[Items listed in a dataset]
-*-

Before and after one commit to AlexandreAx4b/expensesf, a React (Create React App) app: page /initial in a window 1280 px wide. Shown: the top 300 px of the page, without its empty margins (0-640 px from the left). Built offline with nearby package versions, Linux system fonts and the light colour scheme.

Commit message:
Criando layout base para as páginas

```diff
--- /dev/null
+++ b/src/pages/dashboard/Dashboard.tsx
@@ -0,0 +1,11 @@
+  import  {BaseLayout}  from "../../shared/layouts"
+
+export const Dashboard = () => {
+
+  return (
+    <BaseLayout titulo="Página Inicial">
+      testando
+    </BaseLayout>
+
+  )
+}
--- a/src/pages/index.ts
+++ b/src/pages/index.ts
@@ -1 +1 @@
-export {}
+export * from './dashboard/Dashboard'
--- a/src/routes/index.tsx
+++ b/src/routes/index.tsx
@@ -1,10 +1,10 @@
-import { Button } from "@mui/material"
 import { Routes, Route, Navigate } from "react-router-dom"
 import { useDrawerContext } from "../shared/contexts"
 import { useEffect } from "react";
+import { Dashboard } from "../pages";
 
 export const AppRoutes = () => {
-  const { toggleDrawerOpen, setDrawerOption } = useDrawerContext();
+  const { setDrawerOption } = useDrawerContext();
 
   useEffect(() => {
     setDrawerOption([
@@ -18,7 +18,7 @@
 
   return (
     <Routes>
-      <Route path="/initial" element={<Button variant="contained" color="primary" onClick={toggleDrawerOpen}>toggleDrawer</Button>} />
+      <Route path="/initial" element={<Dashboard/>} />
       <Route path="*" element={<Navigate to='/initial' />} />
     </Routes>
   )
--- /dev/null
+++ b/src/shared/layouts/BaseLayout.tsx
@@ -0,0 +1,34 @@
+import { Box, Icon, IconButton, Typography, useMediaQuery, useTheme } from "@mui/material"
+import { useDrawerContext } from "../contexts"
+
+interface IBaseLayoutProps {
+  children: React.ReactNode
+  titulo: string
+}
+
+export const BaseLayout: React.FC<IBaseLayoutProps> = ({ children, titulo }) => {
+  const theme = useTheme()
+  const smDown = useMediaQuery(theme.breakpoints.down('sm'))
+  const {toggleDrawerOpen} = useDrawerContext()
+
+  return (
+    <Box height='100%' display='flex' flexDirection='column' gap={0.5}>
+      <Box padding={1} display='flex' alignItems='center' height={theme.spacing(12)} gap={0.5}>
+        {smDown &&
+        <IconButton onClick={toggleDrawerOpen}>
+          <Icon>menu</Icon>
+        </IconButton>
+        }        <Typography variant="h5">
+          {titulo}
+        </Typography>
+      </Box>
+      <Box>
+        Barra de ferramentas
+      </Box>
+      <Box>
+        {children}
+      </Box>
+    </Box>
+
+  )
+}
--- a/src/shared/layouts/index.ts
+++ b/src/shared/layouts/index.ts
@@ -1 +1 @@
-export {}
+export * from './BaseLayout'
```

-*-

__THE PROBLEM__: Reproduce every entry, word for word.

__WRITTEN SOLUTION__:
Before and after one commit to AlexandreAx4b/expensesf, a React (Create React App) app: page /initial in a window 1280 px wide. Shown: the top 300 px of the page, without its empty margins (0-640 px from the left). Built offline with nearby package versions, Linux system fonts and the light colour scheme.

Commit message:
Criando layout base para as páginas

```diff
--- /dev/null
+++ b/src/pages/dashboard/Dashboard.tsx
@@ -0,0 +1,11 @@
+  import  {BaseLayout}  from "../../shared/layouts"
+
+export const Dashboard = () => {
+
+  return (
+    <BaseLayout titulo="Página Inicial">
+      testando
+    </BaseLayout>
+
+  )
+}
--- a/src/pages/index.ts
+++ b/src/pages/index.ts
@@ -1 +1 @@
-export {}
+export * from './dashboard/Dashboard'
--- a/src/routes/index.tsx
+++ b/src/routes/index.tsx
@@ -1,10 +1,10 @@
-import { Button } from "@mui/material"
 import { Routes, Route, Navigate } from "react-router-dom"
 import { useDrawerContext } from "../shared/contexts"
 import { useEffect } from "react";
+import { Dashboard } from "../pages";
 
 export const AppRoutes = () => {
-  const { toggleDrawerOpen, setDrawerOption } = useDrawerContext();
+  const { setDrawerOption } = useDrawerContext();
 
   useEffect(() => {
     setDrawerOption([
@@ -18,7 +18,7 @@
 
   return (
     <Routes>
-      <Route path="/initial" element={<Button variant="contained" color="primary" onClick={toggleDrawerOpen}>toggleDrawer</Button>} />
+      <Route path="/initial" element={<Dashboard/>} />
       <Route path="*" element={<Navigate to='/initial' />} />
     </Routes>
   )
--- /dev/null
+++ b/src/shared/layouts/BaseLayout.tsx
@@ -0,0 +1,34 @@
+import { Box, Icon, IconButton, Typography, useMediaQuery, useTheme } from "@mui/material"
+import { useDrawerContext } from "../contexts"
+
+interface IBaseLayoutProps {
+  children: React.ReactNode
+  titulo: string
+}
+
+export const BaseLayout: React.FC<IBaseLayoutProps> = ({ children, titulo }) => {
+  const theme = useTheme()
+  const smDown = useMediaQuery(theme.breakpoints.down('sm'))
+  const {toggleDrawerOpen} = useDrawerContext()
+
+  return (
+    <Box height='100%' display='flex' flexDirection='column' gap={0.5}>
+      <Box padding={1} display='flex' alignItems='center' height={theme.spacing(12)} gap={0.5}>
+        {smDown &&
+        <IconButton onClick={toggleDrawerOpen}>
+          <Icon>menu</Icon>
+        </IconButton>
+        }        <Typography variant="h5">
+          {titulo}
+        </Typography>
+      </Box>
+      <Box>
+        Barra de ferramentas
+      </Box>
+      <Box>
+        {children}
+      </Box>
+    </Box>
+
+  )
+}
--- a/src/shared/layouts/index.ts
+++ b/src/shared/layouts/index.ts
@@ -1 +1 @@
-export {}
+export * from './BaseLayout'
```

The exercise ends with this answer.